1349, along with Carpathian Forest and Gorgoroth, was among the first Black Metal bands I tried to listen to. In retrospect, that might not have been the best idea. I might have opted for something a bit more accessible and subtle. 1349's brand of Black Metal is among the most intense in existence, giving Marduk and their numerous Norsecore imitators a real run for their money. Where 1349 surpasses those competitors, however, is in the quality of the musicianship.
This fact was not readily apparent to me when I was a Black Metal neophyte, but though I found 1349 a bit overwhelming at first, it would eventually become one of my favorite Black Metal outfits (and the only one I have managed to see live, for that matter). One of the keys to 1349's success is that the band makes the old Black Metal formula a bit more interesting by injecting elements of technical Death Metal into their songwriting. This is especially true on Hellfire, which the band released in 2005. 1349 intersplices the ubiquitous blast beats with breakdowns and time changes, all done with crisp precision, thanks to the talented drumming of Frost (on loan-out from Satyricon, his primary project).

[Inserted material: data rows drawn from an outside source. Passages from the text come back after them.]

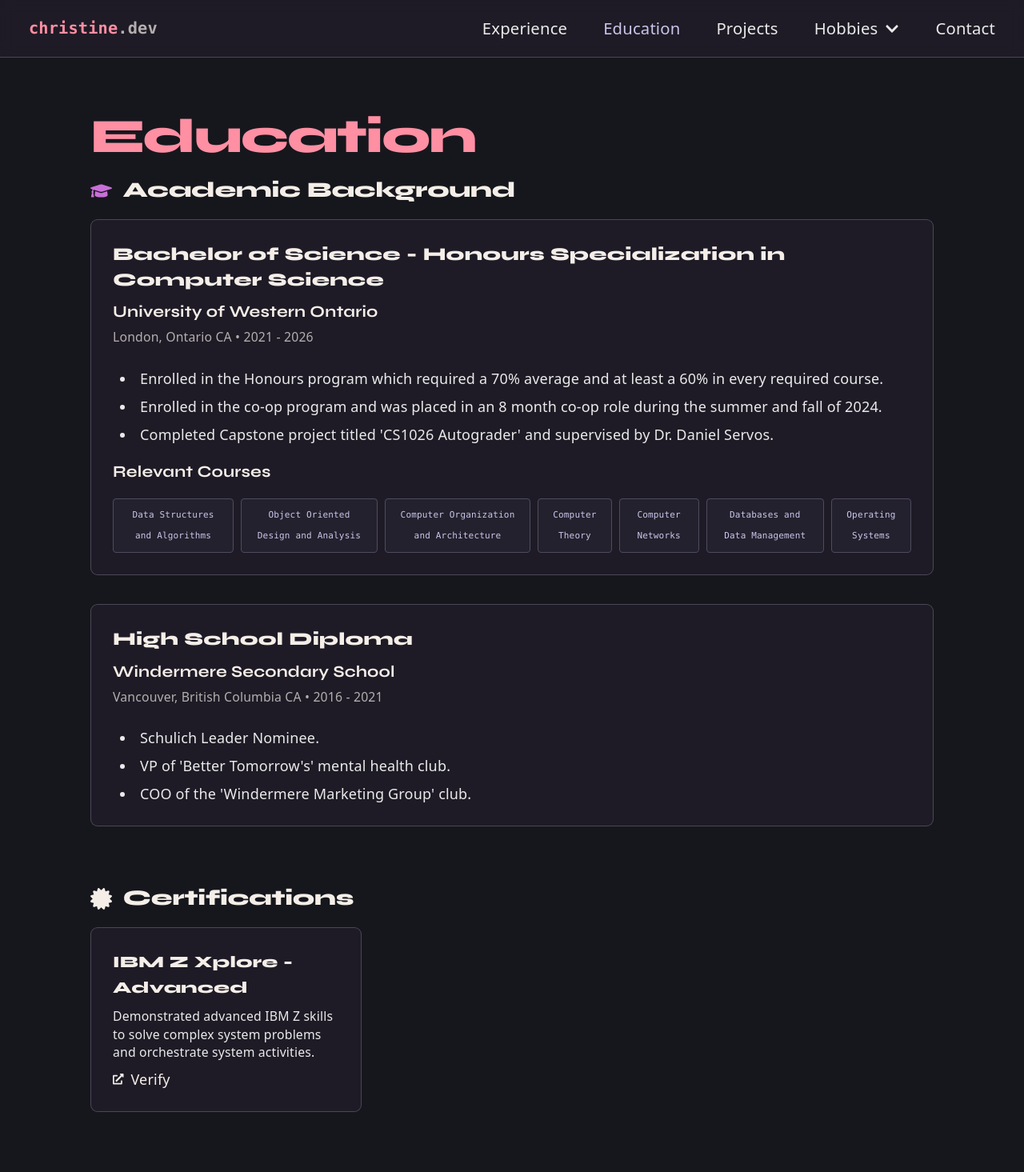
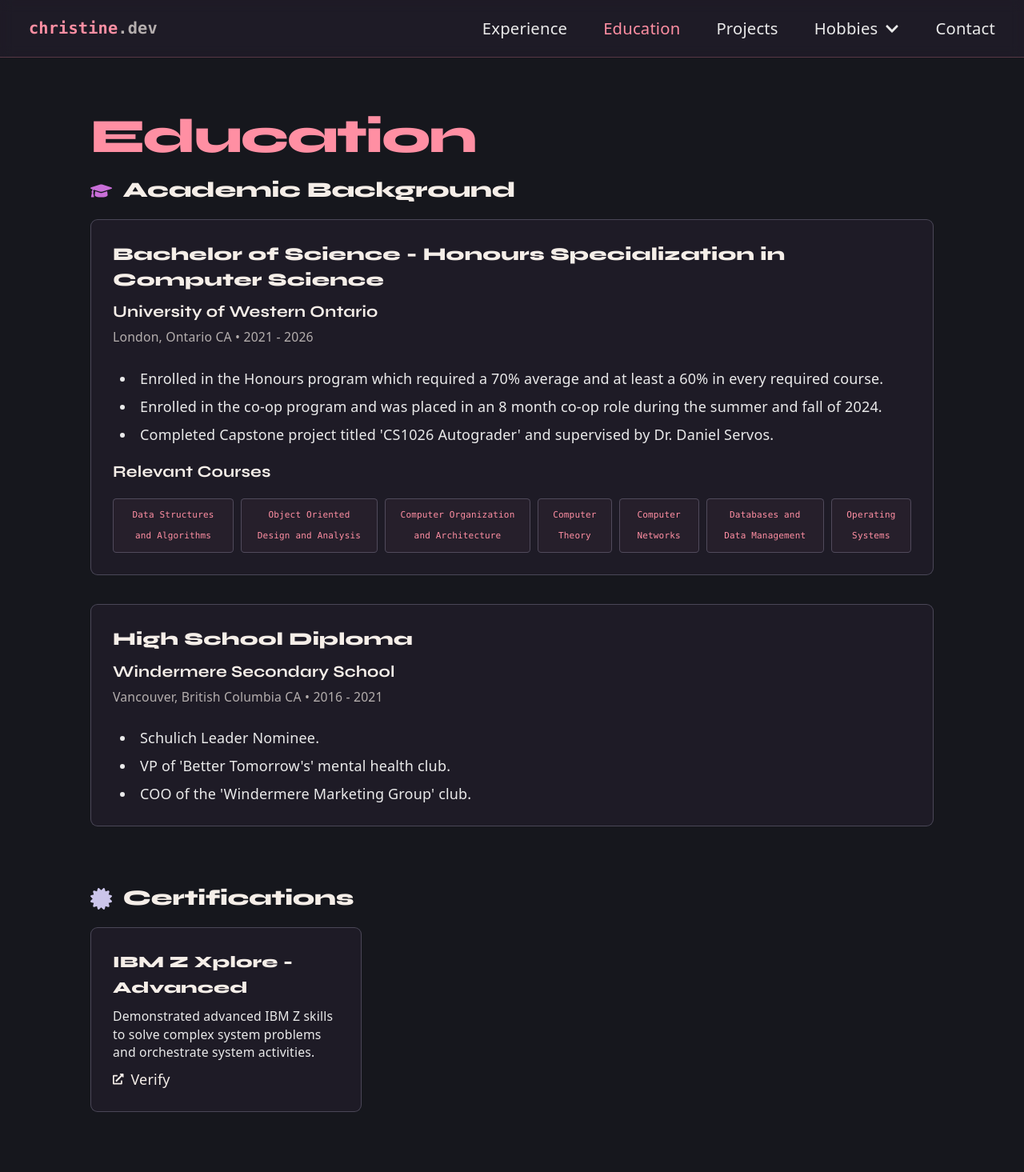
Before and after one commit to Cr1py/Cr1py.github.io, a React (Vite) app: page /education in a window 1280 px wide. Shown: the top 1465 px of the page at 80% size. Built offline with nearby package versions, Linux system fonts and the light colour scheme.

Commit message:
fixed border colors

```diff
--- a/src/components/sections/ContactSection.tsx
+++ b/src/components/sections/ContactSection.tsx
@@ -69,7 +69,7 @@ const ContactSection = () => {
           transition={{ delay: 0.3 }}
         >
           {/* Terminal Design */}
-          <div className="bg-magenta/5 border border-blush/25 rounded-2xl p-10 [font-family:'Space_Mono',monospace] text-xs leading-loose">
+          <div className="bg-magenta/5 border border-lavender/25 rounded-2xl p-10 [font-family:'Space_Mono',monospace] text-xs leading-loose">
            <div className="text-gold">// Christine Bautista... get in touch</div>
             &nbsp;
             <div>
--- a/src/components/sections/FeaturedProjects.tsx
+++ b/src/components/sections/FeaturedProjects.tsx
@@ -49,7 +49,7 @@ const FeaturedProjects = () => {
                   animate={{ opacity: 1, x: 0 }}
                   exit={{ opacity: 0, x: -50 }}
                   transition={{ delay: index * 0.1 }}
-                  className="bg-magenta/5 bg-magenta/5 rounded-lg border border-blush/25 overflow-hidden group"
+                  className="bg-magenta/5 bg-magenta/5 rounded-lg border border-lavender/25 overflow-hidden group"
                 >
                   <Link to={`/projects/${project.id}`}>
                     {/* project Image */}
--- a/src/components/sections/HobbiesSection.tsx
+++ b/src/components/sections/HobbiesSection.tsx
@@ -32,7 +32,7 @@ const HobbiesSection = () => {
           >
             {/* Card */}
             <Link to={`/hobbies/${hobby.id}`}>
-              <div className="relative h-75 bg-magenta/5 rounded border border-blush/25 rounded-lg overflow-hidden">
+              <div className="relative h-75 bg-magenta/5 rounded border border-lavender/25 rounded-lg overflow-hidden">
                 {/* Background Image with Parallax */}
                 <motion.div
                   className="absolute inset-0"
@@ -87,7 +87,7 @@ const HobbiesSection = () => {
 
                   {/* Interactive Elements */}
                   <motion.div
-                    className="absolute top-0 left-0 right-0 h-1 bg-blush/25 origin-left"
+                    className="absolute top-0 left-0 right-0 h-1 bg-blush/80 origin-left"
                     initial={{ scaleX: 0 }}
                     animate={{
                       scaleX: activeHobby === hobby.id ? 1 : 0,
--- a/src/index.css
+++ b/src/index.css
@@ -10,7 +10,7 @@
   --color-dusk: #FF8FA3;
   --color-magenta: #C96FD8;
   --color-gold: #FFD166;
-  --color-blush: #CBC5EA;
+  --color-blush: #FF8FA3;
 
   --sans: system-ui, 'Segoe UI', Roboto, sans-serif;
   --heading: system-ui, 'Segoe UI', Roboto, sans-serif;
@@ -110,7 +110,7 @@
 
 @layer components {
   .card {
-    @apply bg-magenta/5 border border-blush/25 transition-all duration-200;
+    @apply bg-magenta/5 border border-lavender/25 transition-all duration-200;
   }
   .card:hover {
     @apply border-blush;
@@ -124,7 +124,7 @@
   }
 
   .terminal-block {
-    @apply bg-magenta/5 border border-blush/25 [font-family:'Space_Mono',monospace] text-xs leading-loose;
+    @apply bg-magenta/5 border border-lavender/25 [font-family:'Space_Mono',monospace] text-xs leading-loose;
   }
 
   .link-accent {
--- a/src/pages/Education.tsx
+++ b/src/pages/Education.tsx
@@ -33,7 +33,7 @@ const Education = () => {
               initial={{ opacity: 0, y: 20 }}
               animate={{ opacity: 1, y: 0 }}
               transition={{ delay: index * 0.1 }}
-              className="bg-magenta/5 rounded-lg border border-blush/25 p-6"
+              className="bg-magenta/5 rounded-lg border border-lavender/25 p-6"
             >
               <div className="flex flex-col md:flex-row md:items-start md:justify-between mb-4">
                 <div className="flex-1">
@@ -70,7 +70,7 @@ const Education = () => {
                   {edu.focus.map((focus, i) => (
                     <span
                       key={i}
-                      className="font-mono text-[11px] px-3.5 py-1.5 rounded border bg-blush/4 text-blush border border-blush/25"
+                      className="font-mono text-[11px] px-3.5 py-1.5 rounded border bg-blush/4 text-blush border border-lavender/25"
                     >
                       {focus}
                     </span>
@@ -86,7 +86,7 @@ const Education = () => {
       {certifications.length > 0 && (
         <div className="mb-16">
           <h2 className="text-2xl text-text flex items-center gap-3">
-            <FaCertificate className="text-sky"/>
+            <FaCertificate className="text-lavender"/>
             Certifications
           </h2>
           <div className="grid gap-4 md:grid-cols-2 lg:grid-cols-3 mt-4">
@@ -96,7 +96,7 @@ const Education = () => {
                 initial={{ opacity: 0, y: 20 }}
                 animate={{ opacity: 1, y: 0 }}
                 transition={{ delay: index * 0.1 }}
-                className="bg-magenta/5 rounded-lg border border-blush/25 p-6"
+                className="bg-magenta/5 rounded-lg border border-lavender/25 p-6"
               >
                 <h3 className="text-left text-lg text-text mb-2">
                   {cert.name}
@@ -156,7 +156,7 @@ const Education = () => {
                 initial={{ opacity: 0, y: 20 }}
                 animate={{ opacity: 1, y: 0 }}
                 transition={{ delay: index * 0.1 }}
-                className="bg-magenta/5 rounded-lg border border-blush/25 p-6"
+                className="bg-magenta/5 rounded-lg border border-lavender/25 p-6"
               >
                 <h3 className="text-left text-lg text-text mb-2">
                   {honour.title}
```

With Hellfire, 1349 launches a vicious, face-melting musical offensive and doesn't let up until the curtain falls. "To Rottendom" and "Sculptor of Flesh" are the strongest tracks on the album, though all the tracks have their strengths. Of interest is the title track which (not coincidentally) clocks in at thirteen minutes and forty nine seconds. By and large, Hellfire is an intense experience, but a rewarding one for the listener who is willing to tough it out.